Continuing the description of books on words in the list given in post 1, which you’ll find here.
Book 6: A Dictionary of Rhyming Slang, by Julian Franklyn.
On with the info.
Paperback, 200 pages. It was published by Routledge & Kegan Paul in 1960 (yes, really!); my version is a reprint from 1981. Original cost was £4.95, and the 1975 edition (the one I have) is currently available new at £30.53, or as a used book at around £2.20.
There are a few illustrations (uncredited) to amuse.
The words are presented in alphabetical order (it is, after all, a dictionary) with the rhyming slang given in bold font and the meaning given in italics followed by information about origins and other interesting stuff.
I bought it out of interest coupled with a very occasional need to understand a few fairly obscure examples of the vernacular employed by friends and neighbours when resident not far from London (the major, though by no means exclusive, source of this peculiar linguistic affectation) in Colchester, Essex.
‘jam-jar (1) Tramcar, (2) motor-car. (1) was the original late 19C. meaning which, during the first decade of 20C. became displaced into (2). In the R.A.F. during the second war, an armoured car was meant. See also JAR OF…
jam-tart (1) Sweetheart, (2) mart. The term arises in mid-19C., and from its restricted use to describe one’s own particular ‘best girl’, it was extended to include all girls and young women. It is one of the few rhyming slang terms to be reduced to its second element instead of its first. Its second meaning mart was originally applied to (or on) the Stock Exchange, and the fusion of the two had the effect of implying immorality to a girl or woman described as a ‘tart’. This word is used by all ages, both sexes, and in every social class, hence it is almost a colloquialism. Among boys and young men the word generally means simply ‘girl’ with no reflection on her morality. When immoral women make use of the word they are often doing so in order to be ‘tough’ and express contempt for their respectable sisters. Used by respectable, middle-aged, and particularly married women, the word carries an inference of immorality, and is strongly tinctured with spite.’

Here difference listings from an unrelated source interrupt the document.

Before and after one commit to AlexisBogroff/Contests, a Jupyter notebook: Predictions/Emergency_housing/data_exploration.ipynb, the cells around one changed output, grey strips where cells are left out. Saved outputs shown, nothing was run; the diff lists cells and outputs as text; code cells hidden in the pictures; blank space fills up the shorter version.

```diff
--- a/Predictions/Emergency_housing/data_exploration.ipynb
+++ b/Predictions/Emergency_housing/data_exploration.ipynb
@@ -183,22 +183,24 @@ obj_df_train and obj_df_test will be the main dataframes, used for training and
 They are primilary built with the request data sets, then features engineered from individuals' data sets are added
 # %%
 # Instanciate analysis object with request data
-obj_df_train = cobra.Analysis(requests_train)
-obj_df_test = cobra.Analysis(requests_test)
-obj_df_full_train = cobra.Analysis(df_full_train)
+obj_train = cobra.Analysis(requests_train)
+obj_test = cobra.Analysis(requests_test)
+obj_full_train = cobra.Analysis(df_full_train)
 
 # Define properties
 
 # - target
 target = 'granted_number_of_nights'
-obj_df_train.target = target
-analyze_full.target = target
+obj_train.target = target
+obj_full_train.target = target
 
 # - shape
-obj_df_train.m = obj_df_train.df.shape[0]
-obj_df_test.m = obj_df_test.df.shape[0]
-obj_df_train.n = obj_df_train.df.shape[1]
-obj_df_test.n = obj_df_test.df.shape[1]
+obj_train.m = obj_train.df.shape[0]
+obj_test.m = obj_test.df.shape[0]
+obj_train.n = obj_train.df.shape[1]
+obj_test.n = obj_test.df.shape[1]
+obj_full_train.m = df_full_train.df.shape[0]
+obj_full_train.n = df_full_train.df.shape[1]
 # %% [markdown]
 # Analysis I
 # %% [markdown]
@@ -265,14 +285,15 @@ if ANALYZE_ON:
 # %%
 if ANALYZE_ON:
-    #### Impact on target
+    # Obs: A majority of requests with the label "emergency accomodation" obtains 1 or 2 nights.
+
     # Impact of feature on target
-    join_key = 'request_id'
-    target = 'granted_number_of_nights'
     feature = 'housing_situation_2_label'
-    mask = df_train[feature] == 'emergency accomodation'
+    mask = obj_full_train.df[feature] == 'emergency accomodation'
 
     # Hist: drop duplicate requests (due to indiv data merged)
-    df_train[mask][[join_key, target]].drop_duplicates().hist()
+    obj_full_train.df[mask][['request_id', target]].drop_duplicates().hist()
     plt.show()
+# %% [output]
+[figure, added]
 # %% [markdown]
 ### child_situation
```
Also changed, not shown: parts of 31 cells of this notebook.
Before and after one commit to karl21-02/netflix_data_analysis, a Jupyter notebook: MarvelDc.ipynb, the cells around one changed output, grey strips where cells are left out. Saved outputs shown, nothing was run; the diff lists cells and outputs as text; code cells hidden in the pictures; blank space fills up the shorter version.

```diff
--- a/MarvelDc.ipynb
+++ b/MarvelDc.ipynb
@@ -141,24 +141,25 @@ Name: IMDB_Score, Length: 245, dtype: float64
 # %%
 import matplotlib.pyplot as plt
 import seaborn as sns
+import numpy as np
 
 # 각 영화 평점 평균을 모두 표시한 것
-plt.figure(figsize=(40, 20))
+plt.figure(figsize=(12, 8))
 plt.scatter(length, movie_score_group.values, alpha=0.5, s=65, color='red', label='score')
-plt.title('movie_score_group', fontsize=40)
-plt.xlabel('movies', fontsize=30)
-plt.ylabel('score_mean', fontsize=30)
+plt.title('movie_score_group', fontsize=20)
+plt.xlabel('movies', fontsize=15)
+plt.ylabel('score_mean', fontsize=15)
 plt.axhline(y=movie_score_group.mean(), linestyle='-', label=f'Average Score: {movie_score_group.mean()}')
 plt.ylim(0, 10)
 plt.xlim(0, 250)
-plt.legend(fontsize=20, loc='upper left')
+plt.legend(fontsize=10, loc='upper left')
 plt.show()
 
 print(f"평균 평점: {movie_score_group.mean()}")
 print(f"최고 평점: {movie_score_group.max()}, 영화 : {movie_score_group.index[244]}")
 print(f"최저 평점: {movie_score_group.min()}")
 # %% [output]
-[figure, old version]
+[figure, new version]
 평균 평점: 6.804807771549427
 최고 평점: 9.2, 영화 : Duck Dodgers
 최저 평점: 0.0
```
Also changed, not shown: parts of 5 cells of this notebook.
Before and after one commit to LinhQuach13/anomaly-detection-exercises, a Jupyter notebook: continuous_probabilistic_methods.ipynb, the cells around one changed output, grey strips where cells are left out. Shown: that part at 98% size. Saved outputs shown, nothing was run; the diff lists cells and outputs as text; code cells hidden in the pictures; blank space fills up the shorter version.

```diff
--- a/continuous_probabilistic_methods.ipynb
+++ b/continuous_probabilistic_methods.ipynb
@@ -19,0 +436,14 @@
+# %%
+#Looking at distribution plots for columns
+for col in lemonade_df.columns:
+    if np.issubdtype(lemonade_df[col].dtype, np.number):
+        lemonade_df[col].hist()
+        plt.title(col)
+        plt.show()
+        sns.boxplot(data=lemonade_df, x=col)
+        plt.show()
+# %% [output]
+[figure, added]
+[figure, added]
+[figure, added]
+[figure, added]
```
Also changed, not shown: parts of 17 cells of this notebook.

Of course, the book, its language and the underlying moral sense, are all of their time. People and words have moved on since 1975, and, in UK at any rate, ‘tart’ is now almost entirely used in its pejorative form, and a wise man or woman would be very careful how it was employed, if at all!